The district court also found that at least three HEB managers had represented to Zimmerman that the employee manual was a contract. While we cannot say that this finding is clearly erroneous, we do hold as a matter of law that, when viewed in light of all other evidence, including principally the absence of an obligation to terminate for cause only, this finding is insufficient to bring this case within the ambit of the Aiello exception.
We have found no cases applying the Aiello exception. Indeed, Texas courts have yet to decide whether Aiello correctly applied Texas law. See Hicks, 789 S.W.2d at 303.
C. Oral Contract Claim — Lifetime Employment
In reaching the conclusion that Zimmerman was protected by an employment contract limiting HEB's right to terminate the employment relationship for any reason other than good cause, the district court also found that Charles Butt, president of HEB, told Zimmerman that he had a contract for life. Although the district court found a similar fact in connection with the 1956 remarks of Howard Butt, the court disregarded the earlier comment as being too remote in time. The court implicitly found, however, that Charles Butt's more recent remark amounted to an oral agreement to provide lifetime employment to Zimmerman. The district court then concluded that such an oral agreement was not barred by the Texas statute of frauds because it was capable of being performed within a year.
On appeal, HEB argues that the district court erred in holding that an oral promise of lifetime employment is not barred by the statute of frauds, Tex.Bus. Com. Code Ann. § 26.01(b)(6) (Vernon 1987). We agree with HEB on this issue. Texas case law clearly establishes that oral promises of lifetime employment are barred by the statute of frauds.
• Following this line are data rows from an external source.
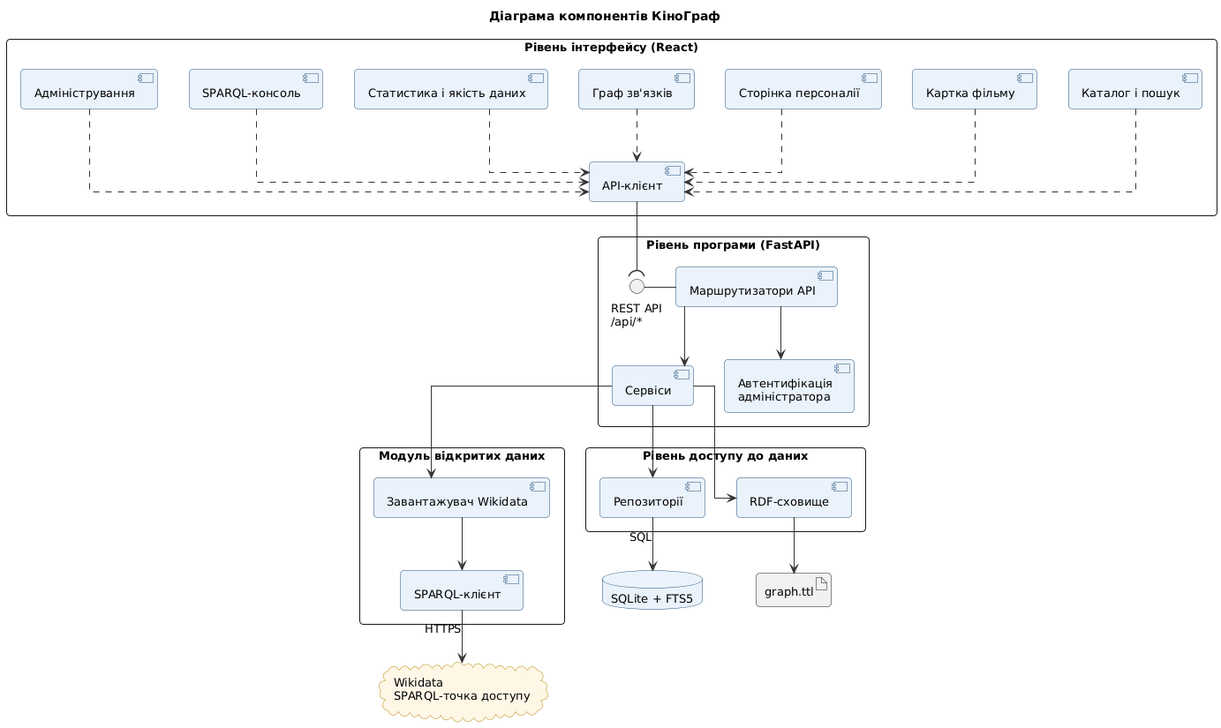
pryanikalenaknu/kinograf keeps this PlantUML diagram as docs/uml/06_component.png. Above is the earlier version.
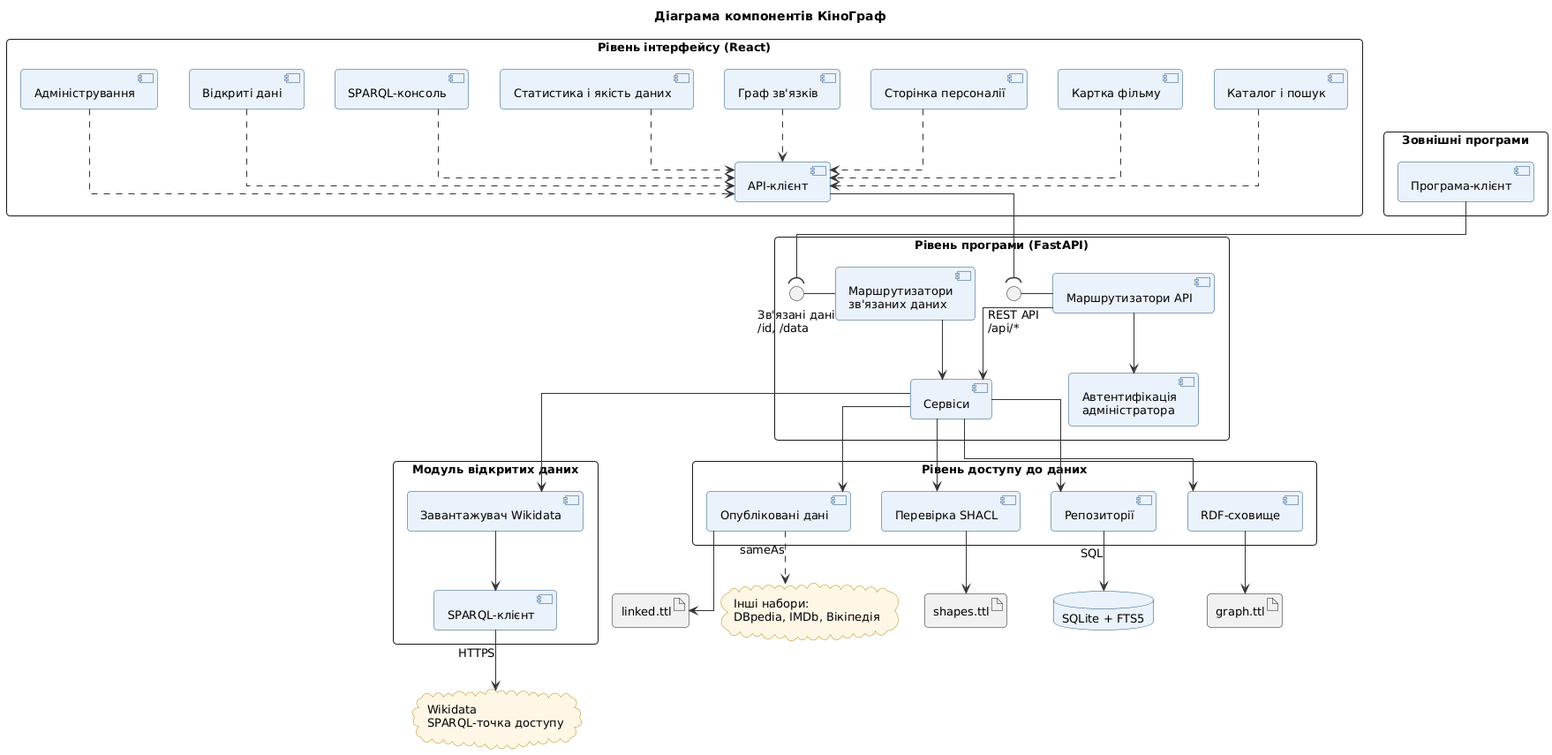
After the change.

Change to the diagram source:
```diff
@@ -22,18 +22,26 @@
   [Граф зв'язків] as ui_graph
   [Статистика і якість даних] as ui_stats
   [SPARQL-консоль] as ui_sparql
+  [Відкриті дані] as ui_open
   [Адміністрування] as ui_admin
   [API-клієнт] as ui_client
 }
+package "Зовнішні програми" {
+  [Програма-клієнт] as ext_client
+}
 package "Рівень програми (FastAPI)" {
   interface "REST API\n/api/*" as rest
+  interface "Зв'язані дані\n/id, /data" as ld
   [Маршрутизатори API] as routers
+  [Маршрутизатори\nзв'язаних даних] as ldrouters
   [Сервіси] as services
   [Автентифікація\nадміністратора] as auth
 }
 package "Рівень доступу до даних" {
   [Репозиторії] as repos
   [RDF-сховище] as rdfstore
+  [Опубліковані дані] as linkedstore
+  [Перевірка SHACL] as shacl
 }
 package "Модуль відкритих даних" {
   [Завантажувач Wikidata] as loader
@@ -41,23 +49,35 @@
 }
 database "SQLite + FTS5" as sqlite
 artifact "graph.ttl" as ttl
+artifact "linked.ttl" as linked
+artifact "shapes.ttl" as shapes
 cloud "Wikidata\nSPARQL-точка доступу" as wikidata
+cloud "Інші набори:\nDBpedia, IMDb, Вікіпедія" as others
 ui_catalog ..> ui_client
 ui_film ..> ui_client
 ui_person ..> ui_client
 ui_graph ..> ui_client
 ui_stats ..> ui_client
 ui_sparql ..> ui_client
+ui_open ..> ui_client
 ui_admin ..> ui_client
 ui_client --( rest
+ext_client --( ld
 rest - routers
+ld - ldrouters
 routers --> services
 routers --> auth
+ldrouters --> services
 services --> repos
 services --> rdfstore
+services --> linkedstore
+services --> shacl
 services --> loader
 loader --> client
 client --> wikidata : HTTPS
 repos --> sqlite : SQL
 rdfstore --> ttl
+linkedstore --> linked
+shacl --> shapes
+linkedstore ..> others : sameAs
 @enduml
```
Benoit v. Polysar Gulf Coast, Inc., 728 S.W.2d 403, 406 (Tex.App. — Beaumont 1987, writ ref'd n.r.e.); see also Falconer v. Soltex Polymer Corp., No. 89-2216, 886 F.2d 1312 (5th Cir. Sept. 12, 1989) (unpublished opinion) ("The promise of lifetime or permanent employment is that type of employment agreement which must be reduced to writing to be enforceable."); cf. Pruitt v. Levi Strauss Co., 932 F.2d 458 (5th Cir. 1991) (decided today by this panel) (finding this court's earlier decision in Falconer precedential and holding that a contract of employment for as long as the employee performs satisfactorily is barred by the Texas statute of frauds).
Because we agree with HEB that the oral contract of lifetime employment is unenforceable under Texas law, it is unnecessary for us to reach the questions (1) whether, as a matter of law, Salve Regina College v. Russell, ___ U.S. ___, 111 S.Ct. 1217, 1223-25, 113 L.Ed.2d 190 (1991), Charles Butt's hyperbolized compliment to Zimmerman could affect a change in Zimmerman's contractual relationship from at-will to lifetime employment, or (2) whether the district court was clearly erroneous in its factual finding that Mr. Butt intended his off-hand remark to have such an effect.
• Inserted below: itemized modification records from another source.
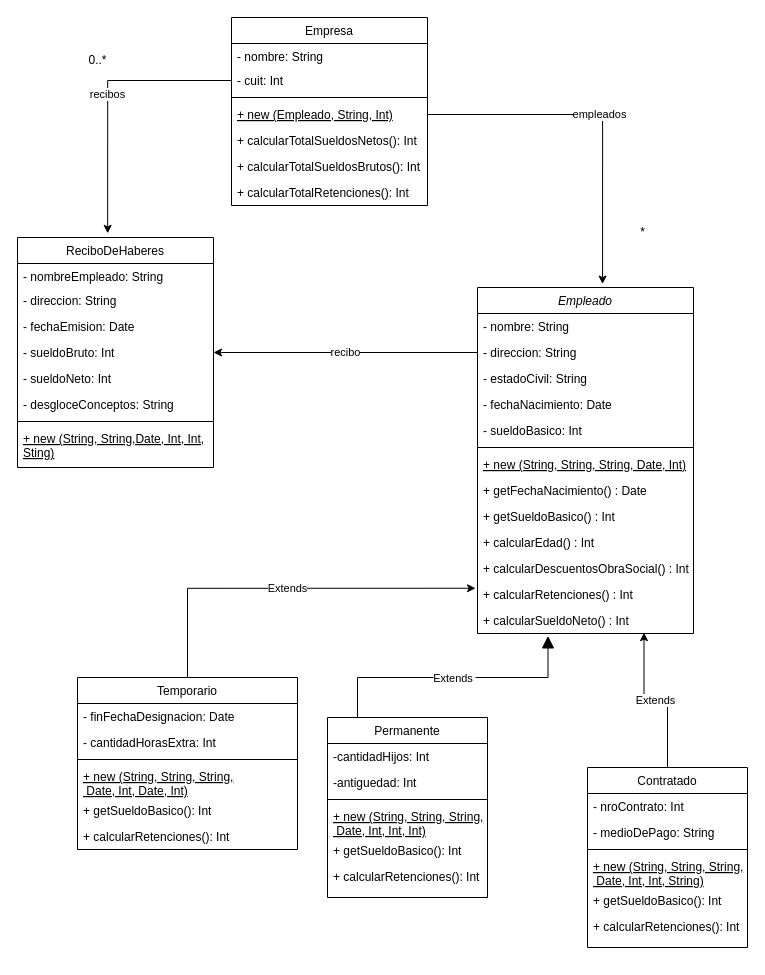
This is Diagrama sin título.drawio from ljara8/tp2-poo2, a draw.io file, before an edit. Source tidied: cells renumbered, new cells numbered last; positions are measured from the earlier drawing's top-left corner, leaving out a move shared by most shapes. Both pictures are drawn from the tidied source at 100%, with x=0, y=0 at pixel (17, 17).
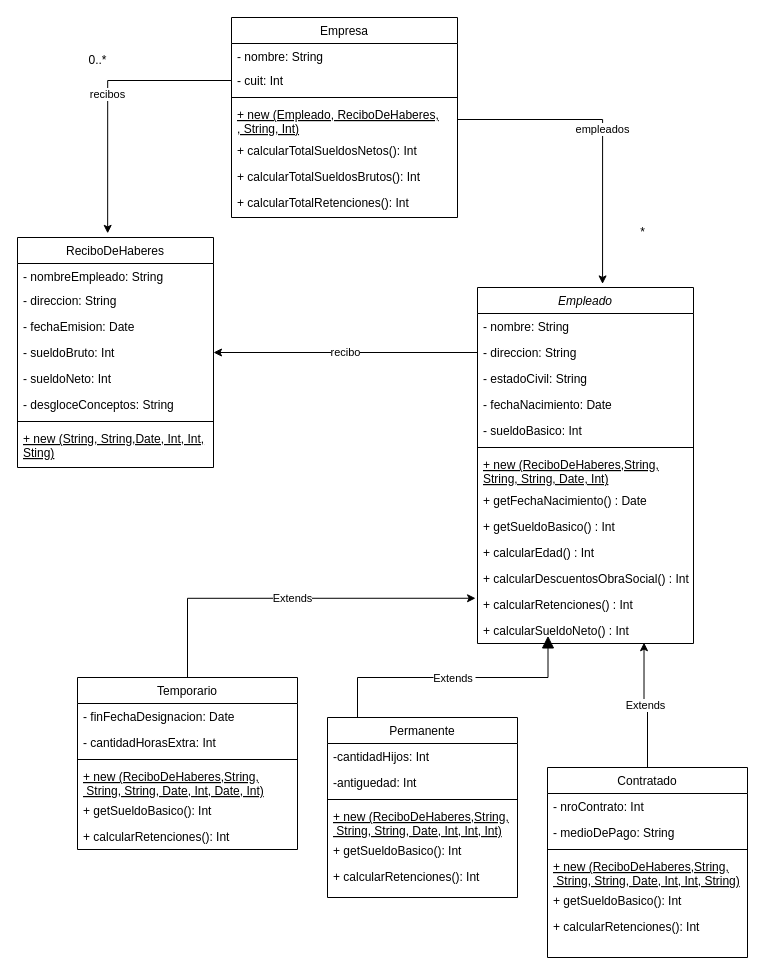
The same diagram, later.

Unchanged cells that the change refers to:
```xml
<mxCell id="17" value="Temporario" style="swimlane;fontStyle=0;align=center;verticalAlign=top;horizontal=1;startSize=26;rounded=0;shadow=0;strokeWidth=1;" parent="1" vertex="1">
  <mxGeometry x="60" y="660" width="220" height="172" as="geometry" />
</mxCell>
```

Change to the diagram source:
```diff
@@
     <mxCell id="2" value="Empleado&#10;" style="swimlane;fontStyle=2;align=center;verticalAlign=top;horizontal=1;startSize=26;rounded=0;shadow=0;strokeWidth=1;" parent="1" vertex="1">
-      <mxGeometry x="460" y="270" width="216" height="346" as="geometry" />
+      <mxGeometry x="460" y="270" width="216" height="356" as="geometry" />
     </mxCell>
@@
-    <mxCell id="9" value="+ new (String, String, String, Date, Int)" style="text;align=left;verticalAlign=top;spacingLeft=4;spacingRight=4;overflow=hidden;fontStyle=4;" parent="2" vertex="1">
-      <mxGeometry y="164" width="216" height="26" as="geometry" />
+    <mxCell id="9" value="+ new (ReciboDeHaberes,String, &#10;String, String, Date, Int)" style="text;align=left;verticalAlign=top;spacingLeft=4;spacingRight=4;overflow=hidden;fontStyle=4;" parent="2" vertex="1">
+      <mxGeometry y="164" width="216" height="36" as="geometry" />
     </mxCell>
     <mxCell id="10" value="+ getFechaNacimiento() : Date" style="text;align=left;verticalAlign=top;spacingLeft=4;spacingRight=4;overflow=hidden;fontStyle=0;" parent="2" vertex="1">
-      <mxGeometry y="190" width="216" height="26" as="geometry" />
+      <mxGeometry y="200" width="216" height="26" as="geometry" />
     </mxCell>
     <mxCell id="11" value="+ getSueldoBasico() : Int" style="text;align=left;verticalAlign=top;spacingLeft=4;spacingRight=4;overflow=hidden;fontStyle=0;" parent="2" vertex="1">
-      <mxGeometry y="216" width="216" height="26" as="geometry" />
+      <mxGeometry y="226" width="216" height="26" as="geometry" />
     </mxCell>
     <mxCell id="12" value="+ calcularEdad() : Int&#10;" style="text;align=left;verticalAlign=top;spacingLeft=4;spacingRight=4;overflow=hidden;fontStyle=0;" parent="2" vertex="1">
-      <mxGeometry y="242" width="216" height="26" as="geometry" />
+      <mxGeometry y="252" width="216" height="26" as="geometry" />
     </mxCell>
     <mxCell id="13" value="+ calcularDescuentosObraSocial() : Int&#10;" style="text;align=left;verticalAlign=top;spacingLeft=4;spacingRight=4;overflow=hidden;fontStyle=0;" parent="2" vertex="1">
-      <mxGeometry y="268" width="216" height="26" as="geometry" />
+      <mxGeometry y="278" width="216" height="26" as="geometry" />
     </mxCell>
     <mxCell id="14" value="+ calcularRetenciones() : Int" style="text;align=left;verticalAlign=top;spacingLeft=4;spacingRight=4;overflow=hidden;points=[[0,0.5],[1,0.5]];portConstraint=eastwest;fontStyle=0;" parent="2" vertex="1">
-      <mxGeometry y="294" width="216" height="26" as="geometry" />
+      <mxGeometry y="304" width="216" height="26" as="geometry" />
     </mxCell>
     <mxCell id="15" value="+ calcularSueldoNeto() : Int&#10;" style="text;align=left;verticalAlign=top;spacingLeft=4;spacingRight=4;overflow=hidden;points=[[0,0.5],[1,0.5]];portConstraint=eastwest;fontStyle=0;" parent="2" vertex="1">
-      <mxGeometry y="320" width="216" height="26" as="geometry" />
+      <mxGeometry y="330" width="216" height="26" as="geometry" />
     </mxCell>
@@
-    <mxCell id="21" value="+ new (String, String, String,&#10; Date, Int, Date, Int)" style="text;align=left;verticalAlign=top;spacingLeft=4;spacingRight=4;overflow=hidden;rounded=0;shadow=0;html=0;fontStyle=4;" parent="17" vertex="1">
+    <mxCell id="21" value="+ new (ReciboDeHaberes,String,&#10; String, String, Date, Int, Date, Int)" style="text;align=left;verticalAlign=top;spacingLeft=4;spacingRight=4;overflow=hidden;rounded=0;shadow=0;html=0;fontStyle=4;" parent="17" vertex="1">
       <mxGeometry y="86" width="220" height="34" as="geometry" />
     </mxCell>
@@
     <mxCell id="24" value="Permanente" style="swimlane;fontStyle=0;align=center;verticalAlign=top;horizontal=1;startSize=26;rounded=0;shadow=0;strokeWidth=1;" parent="1" vertex="1">
-      <mxGeometry x="310" y="700" width="160" height="180" as="geometry" />
+      <mxGeometry x="310" y="700" width="190" height="180" as="geometry" />
     </mxCell>
     <mxCell id="25" value="-cantidadHijos: Int&#10;" style="text;align=left;verticalAlign=top;spacingLeft=4;spacingRight=4;overflow=hidden;" parent="24" vertex="1">
-      <mxGeometry y="26" width="160" height="26" as="geometry" />
+      <mxGeometry y="26" width="190" height="26" as="geometry" />
     </mxCell>
     <mxCell id="26" value="-antiguedad: Int&#10;" style="text;align=left;verticalAlign=top;spacingLeft=4;spacingRight=4;overflow=hidden;" parent="24" vertex="1">
-      <mxGeometry y="52" width="160" height="26" as="geometry" />
+      <mxGeometry y="52" width="190" height="26" as="geometry" />
     </mxCell>
     <mxCell id="27" style="line;html=1;strokeWidth=1;align=left;verticalAlign=middle;spacingTop=-1;spacingLeft=3;spacingRight=3;labelPosition=right;" parent="24" vertex="1">
-      <mxGeometry y="78" width="160" height="8" as="geometry" />
+      <mxGeometry y="78" width="190" height="8" as="geometry" />
     </mxCell>
-    <mxCell id="28" value="+ new (String, String, String,&#10; Date, Int, Int, Int)" style="text;align=left;verticalAlign=top;spacingLeft=4;spacingRight=4;overflow=hidden;rounded=0;shadow=0;html=0;fontStyle=4;" parent="24" vertex="1">
-      <mxGeometry y="86" width="160" height="34" as="geometry" />
+    <mxCell id="28" value="+ new (ReciboDeHaberes,String,&#10; String, String, Date, Int, Int, Int)" style="text;align=left;verticalAlign=top;spacingLeft=4;spacingRight=4;overflow=hidden;rounded=0;shadow=0;html=0;fontStyle=4;" parent="24" vertex="1">
+      <mxGeometry y="86" width="190" height="34" as="geometry" />
     </mxCell>
     <mxCell id="29" value="+ getSueldoBasico(): Int" style="text;align=left;verticalAlign=top;spacingLeft=4;spacingRight=4;overflow=hidden;" parent="24" vertex="1">
-      <mxGeometry y="120" width="160" height="26" as="geometry" />
+      <mxGeometry y="120" width="190" height="26" as="geometry" />
     </mxCell>
     <mxCell id="30" value="+ calcularRetenciones(): Int" style="text;align=left;verticalAlign=top;spacingLeft=4;spacingRight=4;overflow=hidden;" parent="24" vertex="1">
-      <mxGeometry y="146" width="160" height="26" as="geometry" />
+      <mxGeometry y="146" width="190" height="26" as="geometry" />
     </mxCell>
@@
     <mxCell id="32" value="Empresa&#10;" style="swimlane;fontStyle=0;align=center;verticalAlign=top;horizontal=1;startSize=26;rounded=0;shadow=0;strokeWidth=1;" parent="1" vertex="1">
-      <mxGeometry x="214" width="196" height="188" as="geometry" />
+      <mxGeometry x="214" width="226" height="200" as="geometry" />
     </mxCell>
     <mxCell id="33" value="- nombre: String&#10;&#10;&#10;" style="text;align=left;verticalAlign=top;spacingLeft=4;spacingRight=4;overflow=hidden;rounded=0;shadow=0;html=0;" parent="32" vertex="1">
-      <mxGeometry y="26" width="196" height="24" as="geometry" />
+      <mxGeometry y="26" width="226" height="24" as="geometry" />
     </mxCell>
     <mxCell id="34" value="- cuit: Int " style="text;align=left;verticalAlign=top;spacingLeft=4;spacingRight=4;overflow=hidden;points=[[0,0.5],[1,0.5]];portConstraint=eastwest;rounded=0;shadow=0;html=0;" parent="32" vertex="1">
-      <mxGeometry y="50" width="196" height="26" as="geometry" />
+      <mxGeometry y="50" width="226" height="26" as="geometry" />
     </mxCell>
     <mxCell id="35" style="line;html=1;strokeWidth=1;align=left;verticalAlign=middle;spacingTop=-1;spacingLeft=3;spacingRight=3;labelPosition=right;" parent="32" vertex="1">
-      <mxGeometry y="76" width="196" height="8" as="geometry" />
+      <mxGeometry y="76" width="226" height="8" as="geometry" />
     </mxCell>
-    <mxCell id="36" value="+ new (Empleado, String, Int)" style="text;align=left;verticalAlign=top;spacingLeft=4;spacingRight=4;overflow=hidden;points=[[0,0.5],[1,0.5]];portConstraint=eastwest;fontStyle=4;" parent="32" vertex="1">
-      <mxGeometry y="84" width="196" height="26" as="geometry" />
+    <mxCell id="36" value="+ new (Empleado, ReciboDeHaberes,&#10;, String, Int)" style="text;align=left;verticalAlign=top;spacingLeft=4;spacingRight=4;overflow=hidden;points=[[0,0.5],[1,0.5]];portConstraint=eastwest;fontStyle=4;" parent="32" vertex="1">
+      <mxGeometry y="84" width="226" height="36" as="geometry" />
     </mxCell>
     <mxCell id="37" value="+ calcularTotalSueldosNetos(): Int" style="text;align=left;verticalAlign=top;spacingLeft=4;spacingRight=4;overflow=hidden;fontStyle=0;" parent="32" vertex="1">
-      <mxGeometry y="110" width="196" height="26" as="geometry" />
+      <mxGeometry y="120" width="226" height="26" as="geometry" />
     </mxCell>
     <mxCell id="38" value="+ calcularTotalSueldosBrutos(): Int" style="text;align=left;verticalAlign=top;spacingLeft=4;spacingRight=4;overflow=hidden;fontStyle=0;" parent="32" vertex="1">
-      <mxGeometry y="136" width="196" height="26" as="geometry" />
+      <mxGeometry y="146" width="226" height="26" as="geometry" />
     </mxCell>
     <mxCell id="39" value="+ calcularTotalRetenciones(): Int" style="text;align=left;verticalAlign=top;spacingLeft=4;spacingRight=4;overflow=hidden;fontStyle=0;" parent="32" vertex="1">
-      <mxGeometry y="162" width="196" height="26" as="geometry" />
+      <mxGeometry y="172" width="226" height="26" as="geometry" />
     </mxCell>
@@
     <mxCell id="41" value="Contratado" style="swimlane;fontStyle=0;align=center;verticalAlign=top;horizontal=1;startSize=26;rounded=0;shadow=0;strokeWidth=1;" parent="1" vertex="1">
-      <mxGeometry x="570" y="750" width="160" height="180" as="geometry" />
+      <mxGeometry x="530" y="750" width="200" height="190" as="geometry" />
     </mxCell>
     <mxCell id="42" value="- nroContrato: Int&#10;" style="text;align=left;verticalAlign=top;spacingLeft=4;spacingRight=4;overflow=hidden;" parent="41" vertex="1">
-      <mxGeometry y="26" width="160" height="26" as="geometry" />
+      <mxGeometry y="26" width="200" height="26" as="geometry" />
     </mxCell>
     <mxCell id="43" value="- medioDePago: String" style="text;align=left;verticalAlign=top;spacingLeft=4;spacingRight=4;overflow=hidden;" parent="41" vertex="1">
-      <mxGeometry y="52" width="160" height="26" as="geometry" />
+      <mxGeometry y="52" width="200" height="26" as="geometry" />
     </mxCell>
     <mxCell id="44" style="line;html=1;strokeWidth=1;align=left;verticalAlign=middle;spacingTop=-1;spacingLeft=3;spacingRight=3;labelPosition=right;" parent="41" vertex="1">
-      <mxGeometry y="78" width="160" height="8" as="geometry" />
+      <mxGeometry y="78" width="200" height="8" as="geometry" />
     </mxCell>
-    <mxCell id="45" value="+ new (String, String, String,&#10; Date, Int, Int, String)" style="text;align=left;verticalAlign=top;spacingLeft=4;spacingRight=4;overflow=hidden;rounded=0;shadow=0;html=0;fontStyle=4;" parent="41" vertex="1">
-      <mxGeometry y="86" width="160" height="34" as="geometry" />
+    <mxCell id="45" value="+ new (ReciboDeHaberes,String,&#10; String, String, Date, Int, Int, String)" style="text;align=left;verticalAlign=top;spacingLeft=4;spacingRight=4;overflow=hidden;rounded=0;shadow=0;html=0;fontStyle=4;" parent="41" vertex="1">
+      <mxGeometry y="86" width="200" height="34" as="geometry" />
     </mxCell>
     <mxCell id="46" value="+ getSueldoBasico(): Int" style="text;align=left;verticalAlign=top;spacingLeft=4;spacingRight=4;overflow=hidden;" parent="41" vertex="1">
-      <mxGeometry y="120" width="160" height="26" as="geometry" />
+      <mxGeometry y="120" width="200" height="26" as="geometry" />
     </mxCell>
     <mxCell id="47" value="+ calcularRetenciones(): Int" style="text;align=left;verticalAlign=top;spacingLeft=4;spacingRight=4;overflow=hidden;" parent="41" vertex="1">
-      <mxGeometry y="146" width="160" height="26" as="geometry" />
+      <mxGeometry y="146" width="200" height="26" as="geometry" />
     </mxCell>
```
D. Mitigation of Damages
HEB argues that the district court misapplied Texas law by awarding damages to Zimmerman in the form of lost wages and benefits for the period of time after Zimmerman ceased to make any effort whatsoever to find other employment. Because we find that no enforceable contract, either written or oral, existed between HEB and Zimmerman to modify Zimmerman's status as an at-will employee, HEB cannot be held liable for breach of contract damages. Therefore, we need not reach this issue.
III.  CONCLUSION
For the foregoing reasons, we REVERSE the judgment of the district court in favor of Zimmerman, and we RENDER judgment in favor of HEB.